Last year, their first year as beekeepers, Heather and the boys said they did not get stung once, as their jobs kept them away from the hives and in the garage with the extractor and equipment. Rick, however, wasn’t as lucky.
“I’ve probably been stung a hundred times,” he said with a smile. “My first suit was just a hood, and they would crawl up inside. One crawled across my eyes, and I got stung on my nose once.”
That was when Rick gave in to the purchase of an entire suit, rather than just a hood.
“When I wear it,” he said, “I don’t get stung.”
He checks the hives late morning or early afternoon when many of the bees are out in the field.
“They tend to get cranky after dark,” he said.
When he visits the hives, he looks at the overall health and conditions. He examines for disease, worms, mold, and other problems.
“Moisture got in one hive over the winter,” he said, “and mold grew in there. A lot of bees died. If I wouldn’t have caught it, they would have all died.”
Another time, he found a hive infested with little white worms.

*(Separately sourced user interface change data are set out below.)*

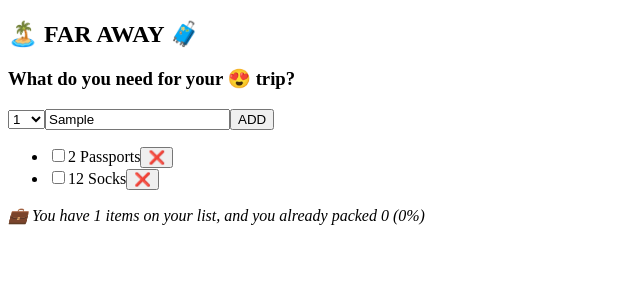
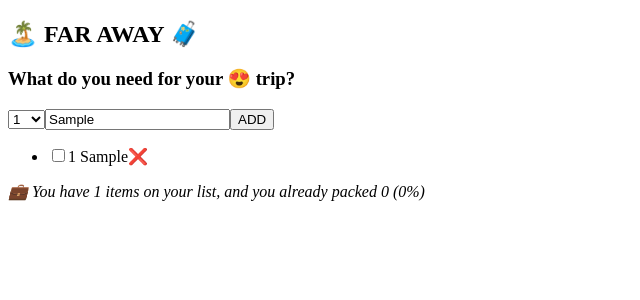
Before and after one commit to mohamedelkashef15/travel-list-app, a React (Vite) app: page / in a window 1280 px wide. Both pictures are taken after typing "Sample" into the empty fields and a click on the button "ADD". Shown: the top 300 px of the page, without its empty margins (0-640 px from the left). Built offline with nearby package versions, Linux system fonts and the light colour scheme; the HTML template or start-up script is replaced by a standard one.

Commit message:
Add logic part II

```diff
--- a/src/App.tsx
+++ b/src/App.tsx
@@ -1,23 +1,35 @@
 import { useState } from "react";
 
 interface IItem {
+  id: number;
+  description: string;
   quantity: number;
-  description: string;
   packed: boolean;
+  onDeleteItem?: (val: number) => void;
+  onToggleItem?: (val: number) => void;
 }
 
-const initialItems = [
-  { id: 1, description: "Passports", quantity: 2, packed: false },
-  { id: 2, description: "Socks", quantity: 12, packed: true },
-];
+function App() {
+  const [items, setItems] = useState<IItem[]>([]);
 
-function App() {
+  function handleAddItem(item: IItem) {
+    setItems((prevItems: IItem[]) => [...prevItems, item]);
+  }
+
+  function onDeleteItem(id: number) {
+    setItems(items.filter((item) => item.id !== id));
+  }
+
+  function onToggleItem(id: number) {
+    setItems(items.map((item) => (item.id === id ? { ...item, packed: !item.packed } : item)));
+  }
+
   return (
     <main>
       <section id="app">
         <Logo />
-        <Form />
-        <PackagingList />
+        <Form onAddItem={handleAddItem} />
+        <PackagingList items={items} onDeleteItem={onDeleteItem} onToggleItem={onToggleItem} />
         <States />
       </section>
     </main>
@@ -32,12 +44,15 @@ function Logo() {
   );
 }
 
-function Form() {
+function Form({ onAddItem }: { onAddItem: (val: IItem) => void }) {
   const [quantity, setQuantity] = useState(1);
   const [description, setDescription] = useState("");
 
   function handleSubmit(e: React.FormEvent<HTMLFormElement>) {
     e.preventDefault();
+
+    if (!description) return;
+
     const newItem = {
       id: Date.now(),
       quantity,
@@ -45,7 +60,10 @@ function Form() {
       packed: false,
     };
 
-    console.log(newItem);
+    onAddItem(newItem);
+
+    setDescription("");
+    setQuantity(1);
   }
 
   return (
@@ -53,9 +71,7 @@ function Form() {
       <h3>What do you need for your 😍 trip?</h3>
       <select value={quantity} onChange={(e) => setQuantity(+e.target.value)}>
         {Array.from({ length: 20 }, (_, i) => i + 1).map((num) => (
-          <option value={num} key={num}>
-            {num}
-          </option>
+          <option key={num}>{num}</option>
         ))}
       </select>
       <input type="text" placeholder="Item..." onChange={(e) => setDescription(e.target.value)} />
@@ -63,24 +79,44 @@ function Form() {
     </form>
   );
 }
-function PackagingList() {
+function PackagingList({
+  items,
+  onDeleteItem,
+  onToggleItem,
+}: {
+  items: IItem[];
+  onDeleteItem: (val: number) => void;
+  onToggleItem: (val: number) => void;
+}) {
   return (
     <ul className="list">
-      {initialItems.map((item) => {
-        return <Item key={item.id} quantity={item.quantity} description={item.description} packed={item.packed} />;
-      })}
+      {items.map((item: IItem) => (
+        <Item
+          id={item.id}
+          key={item.id}
+          description={item.description}
+          packed={item.packed}
+          quantity={item.quantity}
+          onDeleteItem={onDeleteItem}
+          onToggleItem={onToggleItem}
+        />
+      ))}
     </ul>
   );
 }
 
-function Item({ quantity, description, packed }: IItem) {
+function Item({ id, description, packed, quantity, onDeleteItem, onToggleItem }: IItem) {
+  // if (id === undefined) return;
+
   return (
     <li className="list-item">
-      <input type="checkbox" />
+      <input type="checkbox" onClick={() => onToggleItem && onToggleItem(id)} />
       <span className={`text ${packed && "selected"}`}>
         {quantity} {description}
       </span>
-      <button className="close">❌</button>
+      <span className="close" onClick={() => onDeleteItem && onDeleteItem(id)}>
+        ❌
+      </span>
     </li>
   );
 }
```
Also changed, not shown: tasks.txt.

He also looks at the density of the bees.
“When seven or more frames are drawn out,” he said, “I put another one on top so they don’t get too crowded.”
The bottom two boxes are for the bees, he said, and the top ones are for his family. He takes the full frames home where they extract the honey from them, then they are returned to the hive. The Shouses extract honey through Labor Day, after which they let the bees keep the honey for themselves to get them through the winter.
It’s been a rewarding experience, Rick and Heather said, and even one that has been fun.
“It’s relaxing,” Rick said.
“I like it relaxing in the truck watching,” Heather said with a laugh.
They harvested almost 300 pounds of honey last year, which is around 21 gallons.
“That’s phenomenal for a first year,” Rick said. “Last year, it was really hot, and they just loved it.”
Their first year as beekeepers, the Shouses saved what they thought they would be able to use then sold the rest.
“We thought even if we only break even,” Rick said, “what we consume would make up for it.”
It took them by surprise how much their friends loved the honey. It was better than store-bought, they were told.
“One person told us, ‘I’ll never go back to the bear,’” Rick said.
This year, the family expanded their hives to 11, and the bees seem to be doing very well. Gabriel is hoping to prove himself enough this year to merit his own hive next season. Meanwhile, it’s grilled cheese sandwiches topped with fresh, natural honey for family lunches this summer.